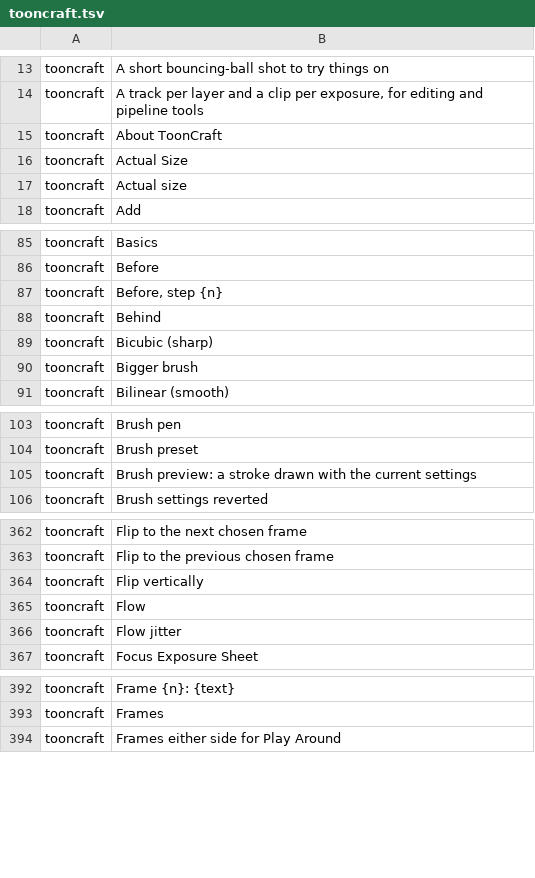
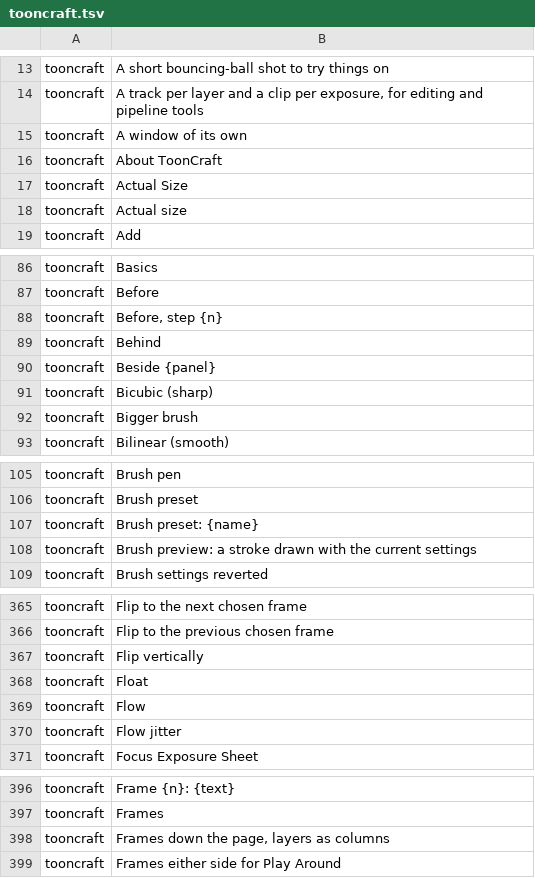
Before and after one commit to XmYx/tooncraft, a TSV file: locales/tooncraft.tsv, drawn as a sheet; only a part is shown, gaps mark what is left out; the diff covers the shown part only; the diff names each change by its address in the sheet, - before the commit and + after, or states it on an @@ line.

Commit message:
Tool options bar with stroke-preview presets and scrub fields; panel tabs with glyphs and ⋯ stack menus (UI pass S2) (#59)
* Shell: top bar with workspace segments, search and undo/redo; tool rail with flyouts and remembered variants

The top bar is one 32 px row: the menus, then the frame fields (moving to the
Timeline header), the Draw / Time / Ink & Paint / Sheet segments, command
search and undo/redo. Each workspace keeps its own panel edits; Reset Workspace
and Save Workspace As… are in Window > Workspace and on a segment's right-click.

The tool rail comes from one table of groups and variants: select modes, the
selection transform and the layer peg, the draw tools, fill and gradient, and
the view tools (hand and the new zoom and rotate-view tools) at the bottom. Hold,
right-click, Menu or Shift+F10 opens a group's flyout; the last-used variant is
kept in the preferences. Colour chips swap back to the previous colour.

* Tool options bar: the tool and its group, a preset dropdown that shows strokes, scrub fields

The bar starts with the tool's glyph and name (a menu of its group), then for
brushes the preset dropdown: the current brush drawn as a stroke and every
preset as a stroke, with Revert. Size, opacity (in %) and smoothing are scrub
fields: drag the name or the bar, or type in the box. The bucket keeps mode,
gaps, tolerance and what to look at up front; select keeps its modes, flips and
typed box. Mouse pressure moved to the Brush panel.

* Workspaces: keep the active workspace's changes on exit; fix a doc comment's place

Panel changes made since the last switch were lost on quit; on_exit now keeps
the active workspace and writes the edits (test: reopen the store). The zoom
and rotate-view input functions move above select_input's doc comment.

* Panel tabs with glyphs and a ⋯ menu on every stack

Tabs show their panel's glyph and name; a stack narrower than 220 px, or too
crowded for whole names, shows glyphs only (named on hover and to screen
readers). Each tab strip ends in a ⋯ menu: the shown panel's own commands, then
Float, Move To and Close. The dock is drawn through craft-ui's DockContent.

---------

Co-authored-by: XmYx <28485146+XmYx@users.noreply.github.com>

```diff
--- a/locales/tooncraft.tsv
+++ b/locales/tooncraft.tsv
+row 15: tooncraft | A window of its own
+row 90: tooncraft | Beside {panel}
+row 107: tooncraft | Brush preset: {name}
+row 368: tooncraft | Float
+row 398: tooncraft | Frames down the page, layers as columns
```
Also changed, not shown: 10 added rows, 2 removed rows and 1 edited cell elsewhere in this file, 12 other files.
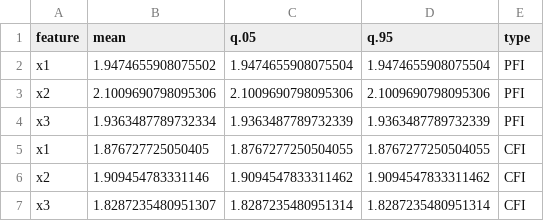
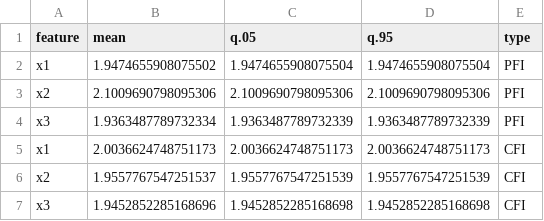
Before and after one commit to daniel-mueller17/Feature-Importance-Methods, a CSV file: simulations/data/sim1_df_res_pfi_cfi.csv, drawn as a sheet.

```diff
--- a/simulations/data/sim1_df_res_pfi_cfi.csv
+++ b/simulations/data/sim1_df_res_pfi_cfi.csv
@@ -4,4 +4,4 @@ x2,2.1009690798095306,2.1009690798095306,2.1009690798095306,PFI
 x3,1.9363487789732334,1.9363487789732339,1.9363487789732339,PFI
-x1,1.876727725050405,1.8767277250504055,1.8767277250504055,CFI
-x2,1.909454783331146,1.9094547833311462,1.9094547833311462,CFI
-x3,1.8287235480951307,1.8287235480951314,1.8287235480951314,CFI
+x1,2.0036624748751173,2.0036624748751173,2.0036624748751173,CFI
+x2,1.9557767547251537,1.9557767547251539,1.9557767547251539,CFI
+x3,1.9452852285168696,1.9452852285168698,1.9452852285168698,CFI
```
Also changed, not shown: 1 other file.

ASSIGNMENT → Of the lines above, retype only those from the line containing "The top bar" through the line containing "the view tools", including both, exactly.

WRITTEN SOLUTION →
The top bar is one 32 px row: the menus, then the frame fields (moving to the
Timeline header), the Draw / Time / Ink & Paint / Sheet segments, command
search and undo/redo. Each workspace keeps its own panel edits; Reset Workspace
and Save Workspace As… are in Window > Workspace and on a segment's right-click.

The tool rail comes from one table of groups and variants: select modes, the
selection transform and the layer peg, the draw tools, fill and gradient, and
the view tools (hand and the new zoom and rotate-view tools) at the bottom. Hold,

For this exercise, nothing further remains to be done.